Symptoms

There are several symptoms which are signs of cardiac disease but none of these are specific for the heart. To make a diagnosis, the characteristics of each symptom must be assessed. These include the factors which bring on a symptom or make it better or worse.

Here are some common symptoms and their causes.

Chest pain on exertion may indicate a cardiac cause.

Chest Pain

Cardiac causes of chest pain include coronary disease, valve disease and abnormal heart rhythms (arrhythmias).
There are also many non-cardiac causes of chest pain such as indigestion and muscle problems. Cardiac chest pain often occurs on exertion. Generally, the lower the amount of exertion that can be done, the more severe the disease. The location of the pain and where it spreads to are also diagnostic clues (see angina).
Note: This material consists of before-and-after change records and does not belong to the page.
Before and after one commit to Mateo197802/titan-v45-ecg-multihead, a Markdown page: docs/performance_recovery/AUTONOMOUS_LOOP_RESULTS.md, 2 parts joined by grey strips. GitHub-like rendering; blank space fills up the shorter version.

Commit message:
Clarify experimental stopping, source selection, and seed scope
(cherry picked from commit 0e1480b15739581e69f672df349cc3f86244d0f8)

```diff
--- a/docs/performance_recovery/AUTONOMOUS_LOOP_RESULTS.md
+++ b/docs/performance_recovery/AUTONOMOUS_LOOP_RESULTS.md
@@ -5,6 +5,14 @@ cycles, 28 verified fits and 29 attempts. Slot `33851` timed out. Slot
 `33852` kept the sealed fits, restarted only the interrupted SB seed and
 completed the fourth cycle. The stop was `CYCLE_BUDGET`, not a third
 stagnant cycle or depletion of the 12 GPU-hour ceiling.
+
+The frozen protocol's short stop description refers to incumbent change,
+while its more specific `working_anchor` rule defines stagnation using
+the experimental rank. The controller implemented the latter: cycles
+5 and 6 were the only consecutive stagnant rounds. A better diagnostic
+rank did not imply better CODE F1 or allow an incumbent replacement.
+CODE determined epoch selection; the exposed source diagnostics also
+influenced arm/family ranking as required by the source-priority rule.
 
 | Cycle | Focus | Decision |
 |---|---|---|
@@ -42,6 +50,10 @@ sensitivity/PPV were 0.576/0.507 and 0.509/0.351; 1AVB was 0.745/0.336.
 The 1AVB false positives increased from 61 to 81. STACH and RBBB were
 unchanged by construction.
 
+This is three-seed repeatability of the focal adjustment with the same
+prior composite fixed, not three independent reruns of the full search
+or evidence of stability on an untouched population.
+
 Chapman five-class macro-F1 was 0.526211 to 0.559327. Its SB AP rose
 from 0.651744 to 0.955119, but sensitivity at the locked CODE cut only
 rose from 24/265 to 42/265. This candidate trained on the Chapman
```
Shortness of Breath

Cardiac diseases which cause chest pain can also cause shortness of breath. Heart failure and coronary disease are examples.
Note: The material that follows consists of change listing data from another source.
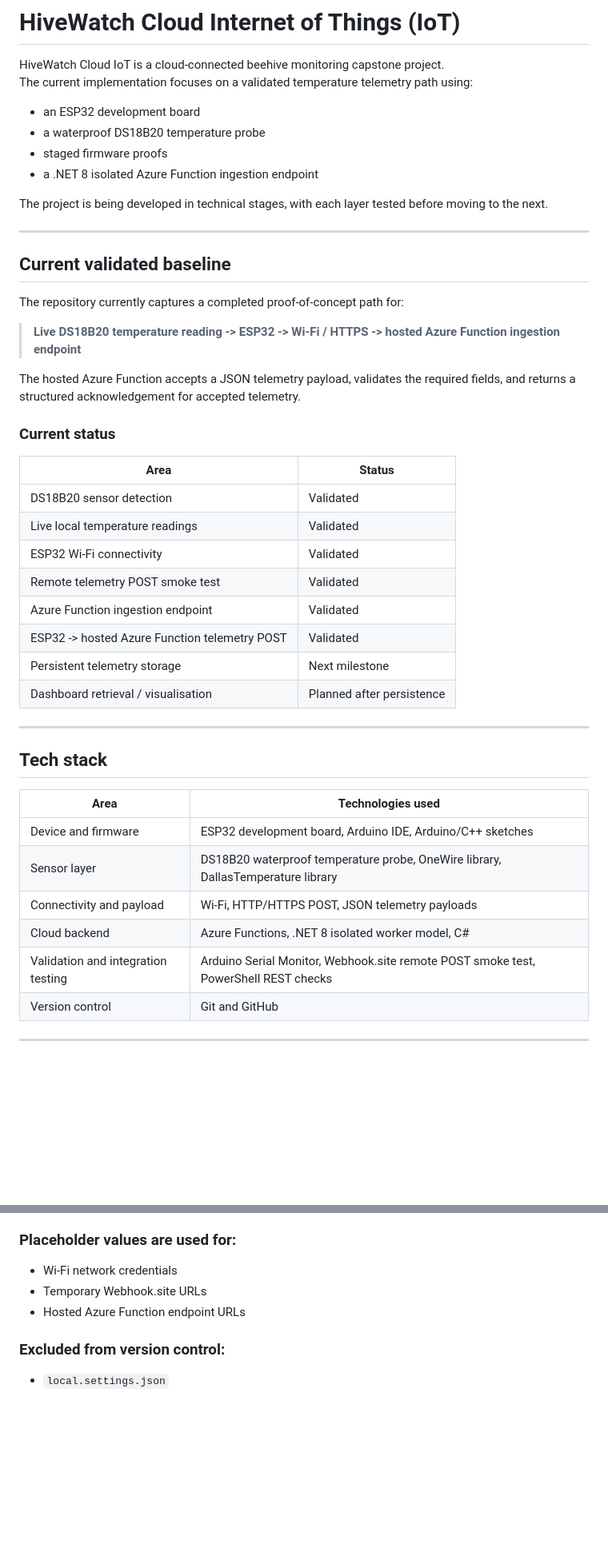
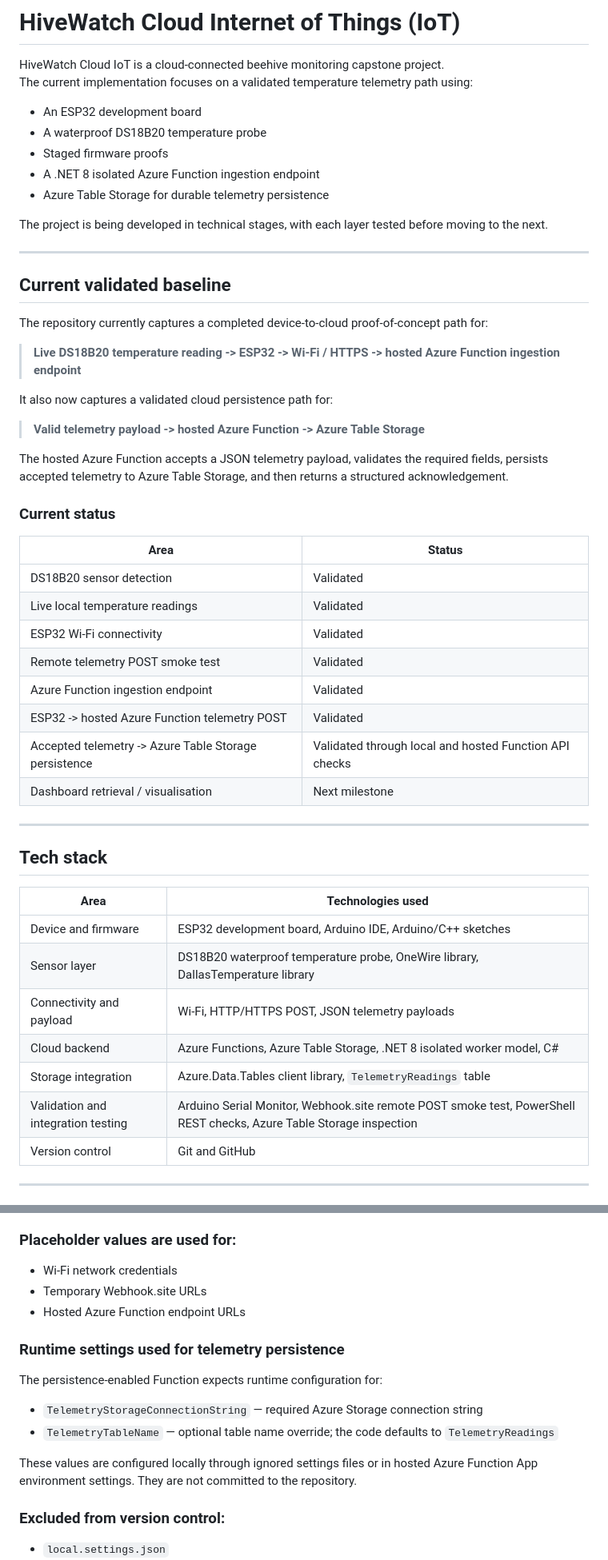
Before and after one commit to sdaly-ie/hivewatch-cloud-iot, a Markdown page: README.md, 2 parts joined by grey strips. Shown: that part at 80% size. Rendered like a GitHub page; blank space fills up the shorter version.

```diff
--- a/README.md
+++ b/README.md
@@ -3,10 +3,11 @@
 HiveWatch Cloud IoT is a cloud-connected beehive monitoring capstone project.
 The current implementation focuses on a validated temperature telemetry path using:
 
-- an ESP32 development board
-- a waterproof DS18B20 temperature probe
-- staged firmware proofs
-- a .NET 8 isolated Azure Function ingestion endpoint
+- An ESP32 development board
+- A waterproof DS18B20 temperature probe
+- Staged firmware proofs
+- A .NET 8 isolated Azure Function ingestion endpoint
+- Azure Table Storage for durable telemetry persistence
 
 The project is being developed in technical stages, with each layer tested before moving to the next.
 
@@ -14,11 +15,15 @@ The project is being developed in technical stages, with each layer tested befor
 
 ## Current validated baseline
 
-The repository currently captures a completed proof-of-concept path for:
+The repository currently captures a completed device-to-cloud proof-of-concept path for:
 
 > **Live DS18B20 temperature reading -> ESP32 -> Wi-Fi / HTTPS -> hosted Azure Function ingestion endpoint**
 
-The hosted Azure Function accepts a JSON telemetry payload, validates the required fields, and returns a structured acknowledgement for accepted telemetry.
+It also now captures a validated cloud persistence path for:
+
+> **Valid telemetry payload -> hosted Azure Function -> Azure Table Storage**
+
+The hosted Azure Function accepts a JSON telemetry payload, validates the required fields, persists accepted telemetry to Azure Table Storage, and then returns a structured acknowledgement.
 
 ### Current status
 
@@ -30,8 +35,8 @@ The hosted Azure Function accepts a JSON telemetry payload, validates the requir
 | Remote telemetry POST smoke test | Validated |
 | Azure Function ingestion endpoint | Validated |
 | ESP32 -> hosted Azure Function telemetry POST | Validated |
-| Persistent telemetry storage | Next milestone |
-| Dashboard retrieval / visualisation | Planned after persistence |
+| Accepted telemetry -> Azure Table Storage persistence | Validated through local and hosted Function API checks |
+| Dashboard retrieval / visualisation | Next milestone |
 
 ---
 
@@ -42,8 +47,9 @@ The hosted Azure Function accepts a JSON telemetry payload, validates the requir
 | Device and firmware | ESP32 development board, Arduino IDE, Arduino/C++ sketches |
 | Sensor layer | DS18B20 waterproof temperature probe, OneWire library, DallasTemperature library |
 | Connectivity and payload | Wi-Fi, HTTP/HTTPS POST, JSON telemetry payloads |
-| Cloud backend | Azure Functions, .NET 8 isolated worker model, C# |
-| Validation and integration testing | Arduino Serial Monitor, Webhook.site remote POST smoke test, PowerShell REST checks |
+| Cloud backend | Azure Functions, Azure Table Storage, .NET 8 isolated worker model, C# |
+| Storage integration | Azure.Data.Tables client library, `TelemetryReadings` table |
+| Validation and integration testing | Arduino Serial Monitor, Webhook.site remote POST smoke test, PowerShell REST checks, Azure Table Storage inspection |
 | Version control | Git and GitHub |
 
 ---
@@ -186,6 +207,15 @@ This repository is prepared for public sharing and intentionally excludes local
 - Temporary Webhook.site URLs
 - Hosted Azure Function endpoint URLs
 
+### Runtime settings used for telemetry persistence
+
+The persistence-enabled Function expects runtime configuration for:
+
+- `TelemetryStorageConnectionString` — required Azure Storage connection string
+- `TelemetryTableName` — optional table name override; the code defaults to `TelemetryReadings`
+
+These values are configured locally through ignored settings files or in hosted Azure Function App environment settings. They are not committed to the repository.
+
 ### Excluded from version control:
 
 - `local.settings.json`
```
Also changed, not shown: other parts of README.md (+27 -12 lines), docs/images/azure-table-persistence.jpg (added).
Sometimes, breathlessness occurs on lying flat. This is known as orthopnoea and is a sign of heart failure. Sometimes, breathlessness occurs together with ankle swelling and this is also a sign of heart failure.

Whether palpitations are slow, fast, regular or irregular can help identify an arrhythmia.
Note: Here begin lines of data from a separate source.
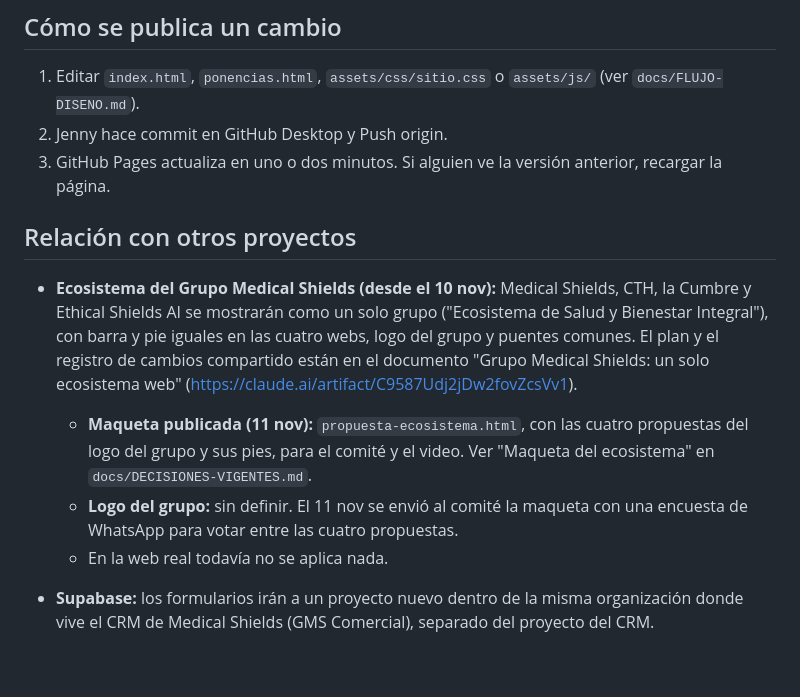
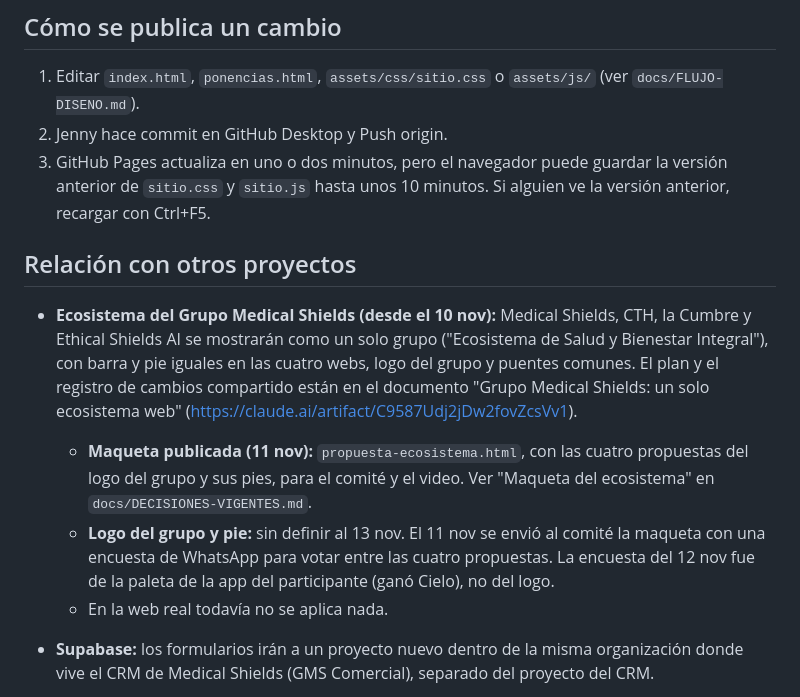
Before and after one commit to cuidamostuheridainfo/cumbre-web, a Markdown page: docs/ESTADO.md, the part around the change. Rendered like a GitHub page; blank space fills up the shorter version.

```diff
--- a/docs/ESTADO.md
+++ b/docs/ESTADO.md
@@ -52,13 +52,13 @@ La construcción del sitio definitivo (Astro, formularios reales, base de datos,
 
 1. Editar `index.html`, `ponencias.html`, `assets/css/sitio.css` o `assets/js/` (ver `docs/FLUJO-DISENO.md`).
 2. Jenny hace commit en GitHub Desktop y Push origin.
-3. GitHub Pages actualiza en uno o dos minutos. Si alguien ve la versión anterior, recargar la página.
+3. GitHub Pages actualiza en uno o dos minutos, pero el navegador puede guardar la versión anterior de `sitio.css` y `sitio.js` hasta unos 10 minutos. Si alguien ve la versión anterior, recargar con Ctrl+F5.
 
 ## Relación con otros proyectos
 
 - **Ecosistema del Grupo Medical Shields (desde el 10 nov):** Medical Shields, CTH, la Cumbre y Ethical Shields AI se mostrarán como un solo grupo ("Ecosistema de Salud y Bienestar Integral"), con barra y pie iguales en las cuatro webs, logo del grupo y puentes comunes. El plan y el registro de cambios compartido están en el documento "Grupo Medical Shields: un solo ecosistema web" (https://claude.ai/artifact/C9587Udj2jDw2fovZcsVv1).
   - **Maqueta publicada (11 nov):** `propuesta-ecosistema.html`, con las cuatro propuestas del logo del grupo y sus pies, para el comité y el video. Ver "Maqueta del ecosistema" en `docs/DECISIONES-VIGENTES.md`.
-  - **Logo del grupo:** sin definir. El 11 nov se envió al comité la maqueta con una encuesta de WhatsApp para votar entre las cuatro propuestas.
+  - **Logo del grupo y pie:** sin definir al 13 nov. El 11 nov se envió al comité la maqueta con una encuesta de WhatsApp para votar entre las cuatro propuestas. La encuesta del 12 nov fue de la paleta de la app del participante (ganó Cielo), no del logo.
   - En la web real todavía no se aplica nada.
 
 - **Supabase:** los formularios irán a un proyecto nuevo dentro de la misma organización donde vive el CRM de Medical Shields (GMS Comercial), separado del proyecto del CRM.
```
Also changed, not shown: docs/PENDIENTES.md (+8 -7 lines).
Palpitations

This is being aware that the heart is beating. Palpitations are often normal and can be caused by strong emotions, exercising, lying on the left hand side and drinking caffeine or alcohol. They can also be abnormal and caused by arrhythmias.

“Tapping out” palpitations with a finger gives an indication of rate and rhythm and helps identify arrhythmias such as atrial fibrillation. This is the most common arrhythmia and its rhythm is described as “irregularly irregular”.

Dizziness and Blackouts

Important causes include arrhythmias, cardiomyopathy and valve disease. How long symptoms last helps to make a diagnosis. For instance, arrhythmias can cause blackouts after only 3 seconds. Therefore, there is usually very little warning. Blackouts due to arrhythmias can lead to very serious consequences after around 4 minutes. Therefore, those who come round have usually blacked out for only a short time. On coming round, recovery is generally quick.

Fortunately, the most common cause of blackouts is not an arrhythmia but a type of fainting known as vasovagal syncope. These usually have a trigger such as seeing blood and usually, there is some warning during which blacking out can be avoided by lying down.

It can be seen that a careful description of symptoms helps to draw up a short list of possible diagnoses. Investigations are then usually required to confirm the diagnosis.